My 30 Minutes of Failure

I can’t complain much. I’ve got a lot going for me. But every night, for thirty minutes or sometimes more, I feel like I’m a fuck-up. Like everything I’ve accomplished doesn’t amount to shit. Like I’m a huge failure.

Oh, I know I’m not. The evidence is all there. But that’s what it feels like.

Every night at 8 PM, I put my daughter to bed. Well, that’s the plan, anyway. Putting her to bed doesn’t mean she goes down sleeping. It’s just the opposite.

We sit down as a family, read a couple stories first. (Gorgonna goes bananas over her Good Night, Little Bear book.) Then it’s off into the Dark Void of the bedroom, where only pain and suffering and frustration awaits.

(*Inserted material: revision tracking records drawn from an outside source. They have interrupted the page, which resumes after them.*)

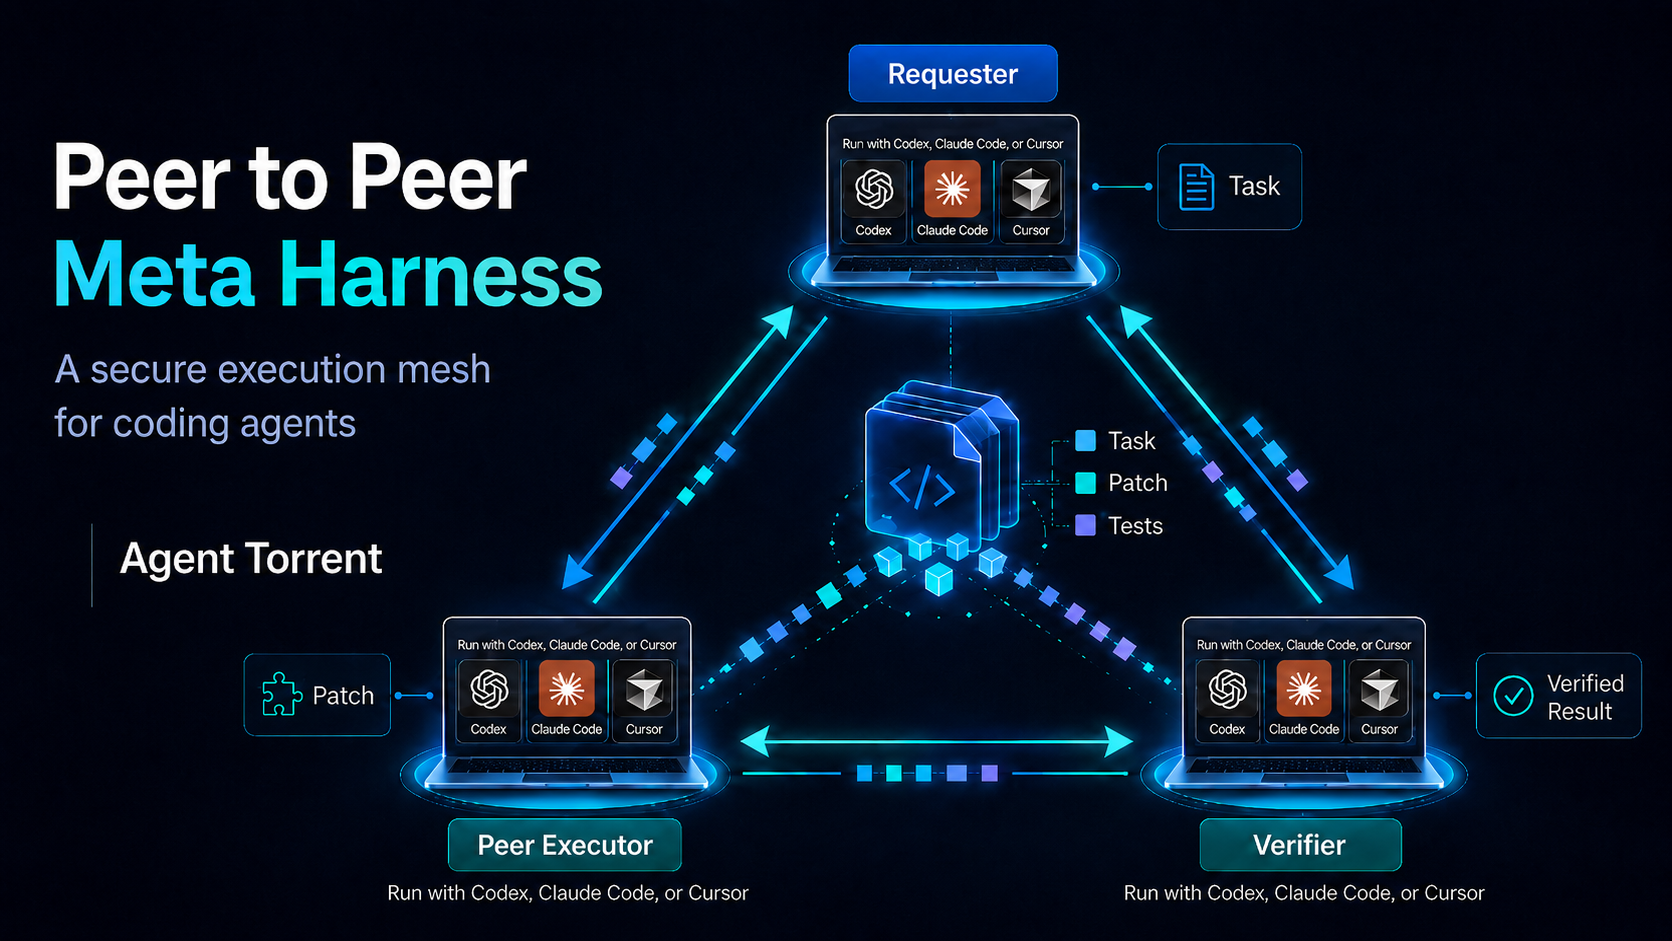
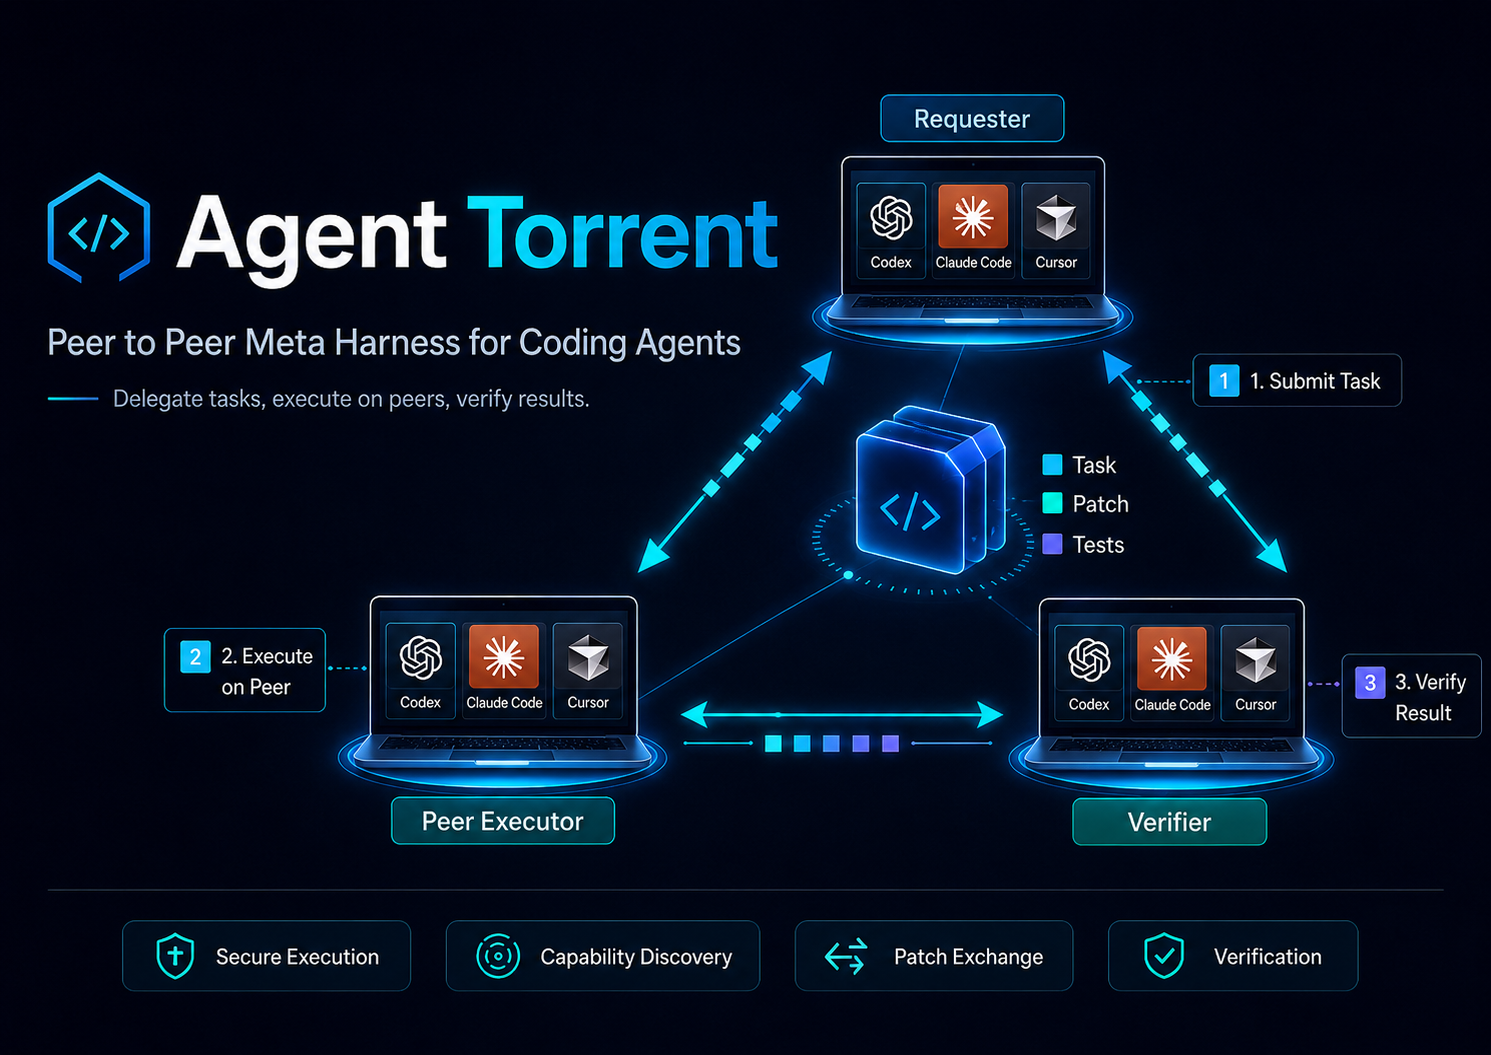
Replace README hero image with updated Agent Torrent branding
Claude-Session: https://claude.ai/code/session_01CjhUPyEeL1Eh1eD9W1ADub

Changed region(s): [[0.0309, 0.0308, 0.9873, 0.9554], [0.0309, 0.3698, 0.4011, 0.4623]]

diff --git a/README.md b/README.md
@@ -1,6 +1,6 @@
 # AgentTorrent
 
-![AgentTorrent — a peer-to-peer meta-harness: a secure execution mesh for coding agents, with requester, peer executor, and verifier peers exchanging tasks, patches, and verified results](docs/agent-torrent-hero.png)
+![Agent Torrent — peer to peer meta harness for coding agents: submit a task, execute on a peer, verify the result](docs/agent-torrent-hero.png)
 
 A prototype peer-to-peer **meta-harness**: desktop peers advertise agent
 capabilities (the `claude` and `codex` CLIs) and delegate coding tasks to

She cries. She twists and writhes in my arms like I’m subjecting her to the cruelest torture. And even after she falls asleep out of exhaustion, as soon as she hits the bed, she’s up again. And the torture starts all over again.

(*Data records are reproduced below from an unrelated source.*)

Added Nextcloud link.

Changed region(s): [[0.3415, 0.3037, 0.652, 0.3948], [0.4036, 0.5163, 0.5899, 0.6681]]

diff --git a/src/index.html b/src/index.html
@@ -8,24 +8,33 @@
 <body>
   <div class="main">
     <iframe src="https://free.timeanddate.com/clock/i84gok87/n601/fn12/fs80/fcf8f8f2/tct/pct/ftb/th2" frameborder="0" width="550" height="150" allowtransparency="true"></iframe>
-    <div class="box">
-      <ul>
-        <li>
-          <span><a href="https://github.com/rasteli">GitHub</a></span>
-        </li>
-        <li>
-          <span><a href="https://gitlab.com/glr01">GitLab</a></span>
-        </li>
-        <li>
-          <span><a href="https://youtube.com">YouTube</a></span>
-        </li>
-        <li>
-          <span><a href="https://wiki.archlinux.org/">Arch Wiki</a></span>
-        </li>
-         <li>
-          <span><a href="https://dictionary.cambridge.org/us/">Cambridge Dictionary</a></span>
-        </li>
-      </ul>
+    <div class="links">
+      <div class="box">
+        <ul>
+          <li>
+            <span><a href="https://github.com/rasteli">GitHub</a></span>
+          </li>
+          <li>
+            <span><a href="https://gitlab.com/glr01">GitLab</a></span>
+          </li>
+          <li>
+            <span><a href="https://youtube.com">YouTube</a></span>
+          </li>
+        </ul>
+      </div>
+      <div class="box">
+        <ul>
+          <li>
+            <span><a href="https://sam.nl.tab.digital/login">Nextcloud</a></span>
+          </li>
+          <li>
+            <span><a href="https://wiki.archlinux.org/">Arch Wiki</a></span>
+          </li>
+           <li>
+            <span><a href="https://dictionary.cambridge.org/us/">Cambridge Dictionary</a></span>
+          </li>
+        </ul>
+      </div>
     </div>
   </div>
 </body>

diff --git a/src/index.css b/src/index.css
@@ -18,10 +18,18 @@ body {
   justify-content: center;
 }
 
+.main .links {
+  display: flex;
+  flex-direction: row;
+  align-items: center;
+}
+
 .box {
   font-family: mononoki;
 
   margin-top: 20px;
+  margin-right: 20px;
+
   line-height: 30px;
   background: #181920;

Gorgonna has never been the best sleeper. She spent the majority of her first few months sleeping in a Rock and Play, far past the recommended age limit. But it was the only way she — scratch that, my wife and I — could get any sleep.

So yeah, I can spin this like I’m the one to be sympathized with. But it’s really Gorgonna that deserves all the sympathy. She doesn’t get “going to bed” yet; she doesn’t know how to. The daily process of going down for the night (for at least the first two or three hours of the night, anyway) is way tougher on her little undeveloped mind than it is on mine, right? I’m not the one being hoisted off the ground, clutched by this giant who says he knows what’s best for me. She’s just a damn baby.

All Good Things (And Some Bad) Must End

Maybe she got used to some bad habits. Maybe I’m to blame. It’s so easy to just assume there’s some magical solution I can conjure up from a circle of sheep’s blood and incense. But the reality of it, the thing I tell myself every night as ten minutes become twenty, and twenty becomes thirty, is this:

It will pass.

All things — the refusal to drink from a bottle, the midnight watching over her — they won’t last forever. It’s a heartening reminder. I mean, six months ago, when she was still a ruddy-faced blob, I couldn’t have foreseen an end to whatever frustrations I may have been feeling back then. She was still such a new part of our lives.

But she’s still here, and I’m still here. Not much has changed there. So during those thirty minutes of failure, when she’s finally stopped squirming and is sleeping peacefully in my arms, lower lip quivering… those moments will end too. It’s enough to make a Mostly Metal Dad all misty-eyed.

But new moments will come, won’t they? I suppose that’s why I’m writing them all down, anyway. Capturing these moments, both bad and good, is my dadly duty.

So thirty minutes out of every night I feel like crap. Big deal. Because there will be so many more minutes, days, and years where I won’t.

I’m looking forward to all of them.